  1. liathA

    How did you get accepted into your ADN program?

    We had to get a minimum cut-off score on the TEAS, but otherwise, admissions at my school are first-come-first-served instead of competitive. They start a new cohort every 20 weeks and the next two are already full - they're trying to figure out a way to expand. It seems to be working well - NCLEX pass rate is 100% first try so far after 7 cohorts.
  2. Depending on what kind of school it is, they may issue a 1098-t at the end of the year, and depending on your tax status you may be eligible for a deduction or credit based on your tuition payments - they'd need your ssn for that, because it's an irs form. Also, there are the reasons stated above by other posters. SSNs are used all over the place in both professional and educational settings - it doesn't surprise me at all that they'd need it for something.
  3. liathA

    The Men in OB Debate: Help!

    I've actually found that in a lot of cases working in a women's-health space can make men into stronger providers - I actually usually prefer a male OBGYN, for instance, because I've yet to meet one that didn't have an excellent bedside manner and a real talent for putting their patients at ease, while I've had several negative experiences with female women's health providers. It's also been my experience that diversity strengthens a workplace. I say go for it - I'd much rather have healthcare providers that are passionate about their specialties than ones that just happen to match my gender.
  4. liathA

    Depakote: valproic acid or divalproex sodium?
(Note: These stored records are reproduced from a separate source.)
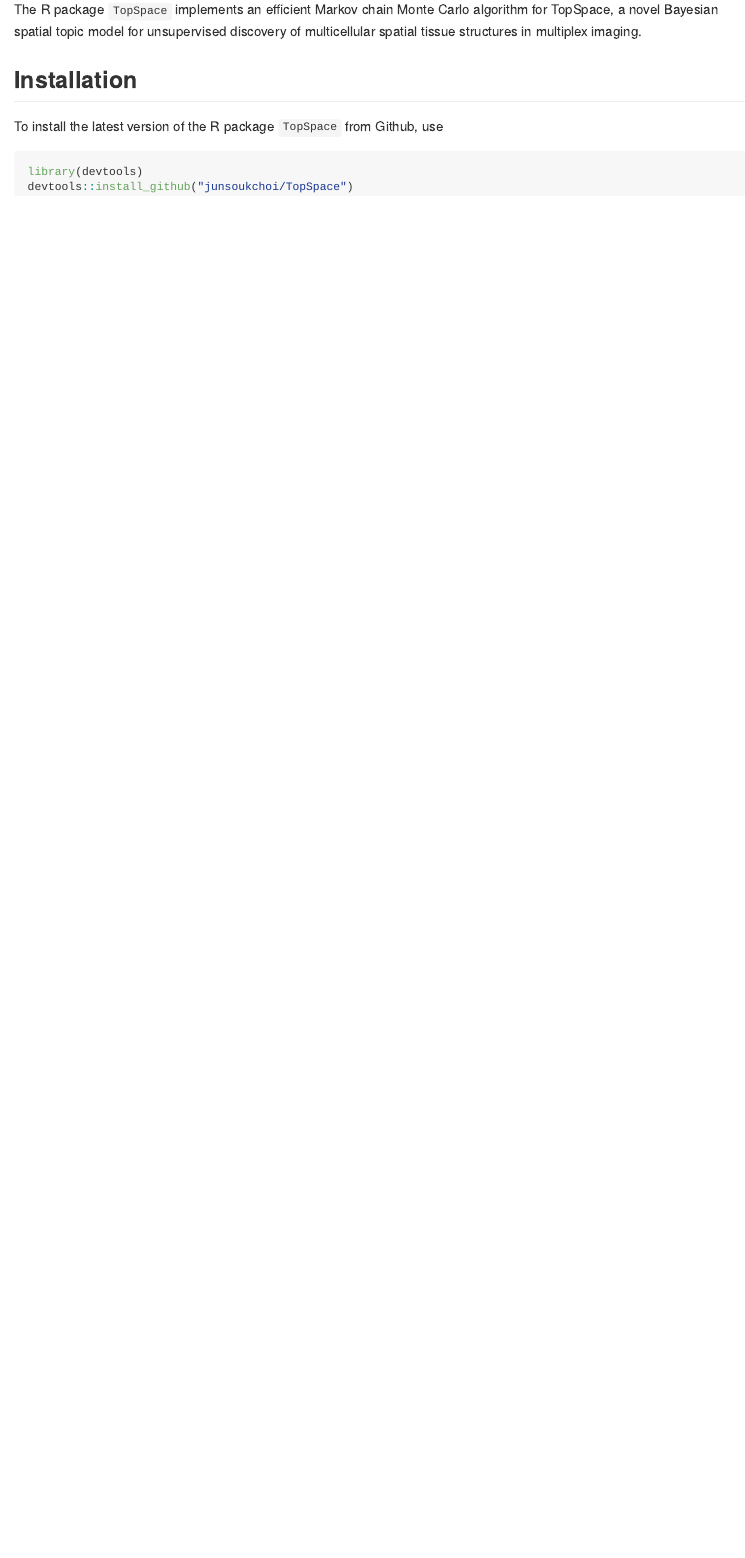
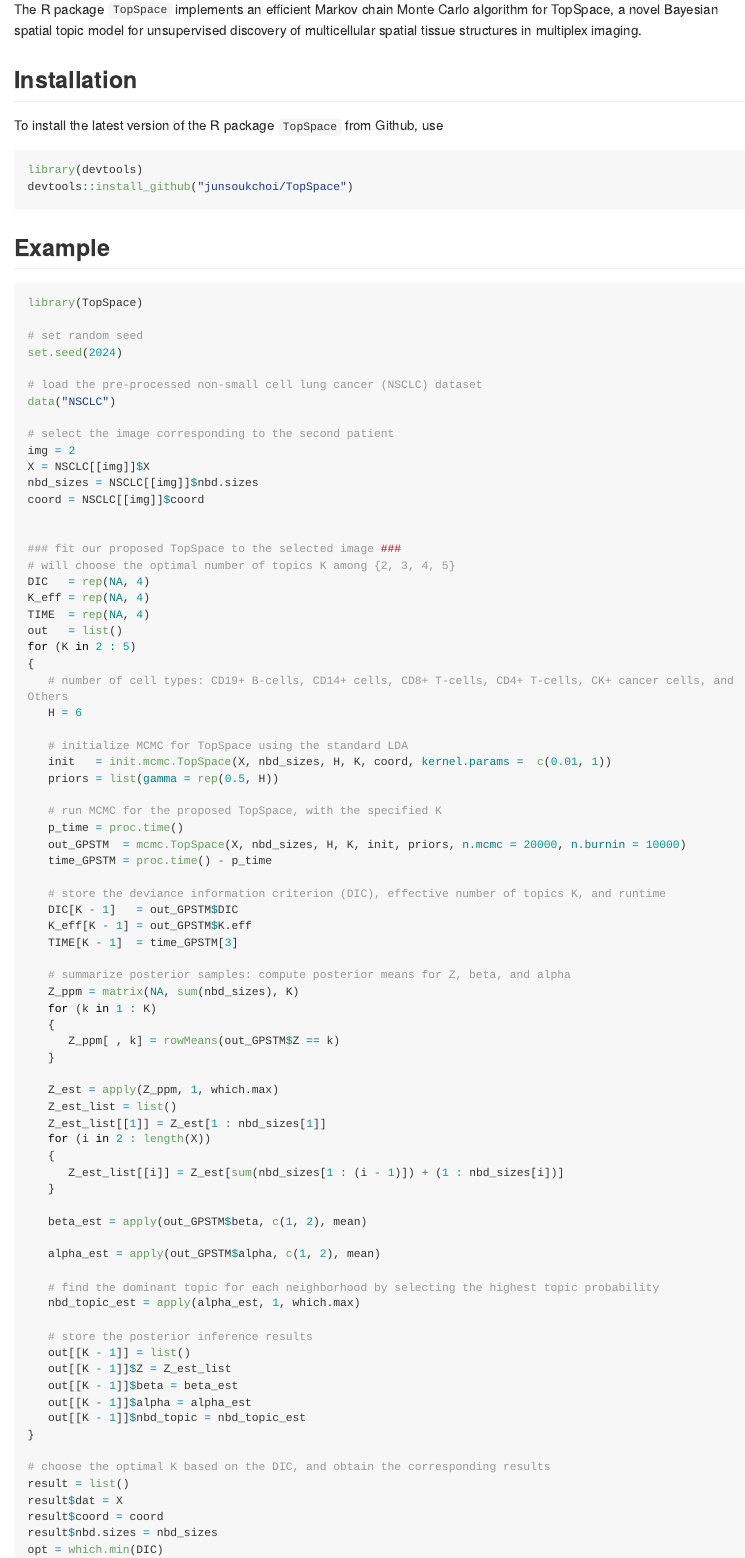
Before and after one commit to junsoukchoi/TopSpace, an R Markdown document (README.Rmd): the page in a window 1100 px wide, from 240 px down before the commit and from 260 px down after it, so that both start at the same text. The pictures show the output file README.md that the author committed with the source, drawn offline in the style of GitHub; long lines of code are wrapped.

Commit message:
Add an example for TopSpace.

````diff
--- a/README.Rmd
+++ b/README.Rmd
@@ -21,3 +21,84 @@
 library(devtools)
 devtools::install_github("junsoukchoi/TopSpace")
 ```
+
+## Example
+
+
+```{r example, eval = FALSE, echo = TRUE}
+library(TopSpace)
+
+# set random seed
+set.seed(2024)
+
+# load the pre-processed non-small cell lung cancer (NSCLC) dataset
+data("NSCLC")
+
+# select the image corresponding to the second patient
+img = 2
+X = NSCLC[[img]]$X
+nbd_sizes = NSCLC[[img]]$nbd.sizes
+coord = NSCLC[[img]]$coord
+
+
+### fit our proposed TopSpace to the selected image ###
+# will choose the optimal number of topics K among {2, 3, 4, 5}
+DIC   = rep(NA, 4)
+K_eff = rep(NA, 4)
+TIME  = rep(NA, 4)
+out   = list()
+for (K in 2 : 5)
+{
+   # number of cell types: CD19+ B-cells, CD14+ cells, CD8+ T-cells, CD4+ T-cells, CK+ cancer cells, and Others
+   H = 6
+
+   # initialize MCMC for TopSpace using the standard LDA
+   init   = init.mcmc.TopSpace(X, nbd_sizes, H, K, coord, kernel.params =  c(0.01, 1))
+   priors = list(gamma = rep(0.5, H))
+
+   # run MCMC for the proposed TopSpace, with the specified K
+   p_time = proc.time()
+   out_GPSTM  = mcmc.TopSpace(X, nbd_sizes, H, K, init, priors, n.mcmc = 20000, n.burnin = 10000)
+   time_GPSTM = proc.time() - p_time
+
+   # store the deviance information criterion (DIC), effective number of topics K, and runtime
+   DIC[K - 1]   = out_GPSTM$DIC
+   K_eff[K - 1] = out_GPSTM$K.eff
+   TIME[K - 1]  = time_GPSTM[3]
+
+   # summarize posterior samples: compute posterior means for Z, beta, and alpha
+   Z_ppm = matrix(NA, sum(nbd_sizes), K)
+   for (k in 1 : K)
+   {
+      Z_ppm[ , k] = rowMeans(out_GPSTM$Z == k)
+   }
+
+   Z_est = apply(Z_ppm, 1, which.max)
+   Z_est_list = list()
+   Z_est_list[[1]] = Z_est[1 : nbd_sizes[1]]
+   for (i in 2 : length(X))
+   {
+      Z_est_list[[i]] = Z_est[sum(nbd_sizes[1 : (i - 1)]) + (1 : nbd_sizes[i])]
+   }
+
+   beta_est = apply(out_GPSTM$beta, c(1, 2), mean)
+
+   alpha_est = apply(out_GPSTM$alpha, c(1, 2), mean)
+
+   # find the dominant topic for each neighborhood by selecting the highest topic probability
+   nbd_topic_est = apply(alpha_est, 1, which.max)
+
+   # store the posterior inference results
+   out[[K - 1]] = list()
+   out[[K - 1]]$Z = Z_est_list
+   out[[K - 1]]$beta = beta_est
+   out[[K - 1]]$alpha = alpha_est
+   out[[K - 1]]$nbd_topic = nbd_topic_est
+}
+
+# choose the optimal K based on the DIC, and obtain the corresponding results
+result = list()
+result$dat = X
+result$coord = coord
+result$nbd.sizes = nbd_sizes
+opt = which.min(DIC)
````
Also changed, not shown: README.md, README.Rmd (40 more changed lines).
    Depakote is divalproex sodium. Depakene is valproic acid. I believe the main reason the terms for valproates are often used interchangeably is because they all become valproic acid within the body - one of the nice things about Depakote is that you can do a blood test to see if the patient is within the therapeutic range for their condition, and what they test for is the blood level of valproic acid. The main reasons divalproex sodium is preferred to valproic acid as a prescription is that it's processed slower by the body - this both ameliorates GI upset (which is a common negative side effect with valproic acid) and allows for less frequent dosing (Depakote is available in extended release form that only needs to be taken once a day, instead of 2-3 times a day for valproic acid). https://davisplus.fadavis.com/3976/meddeck/pdf/valproates.pdf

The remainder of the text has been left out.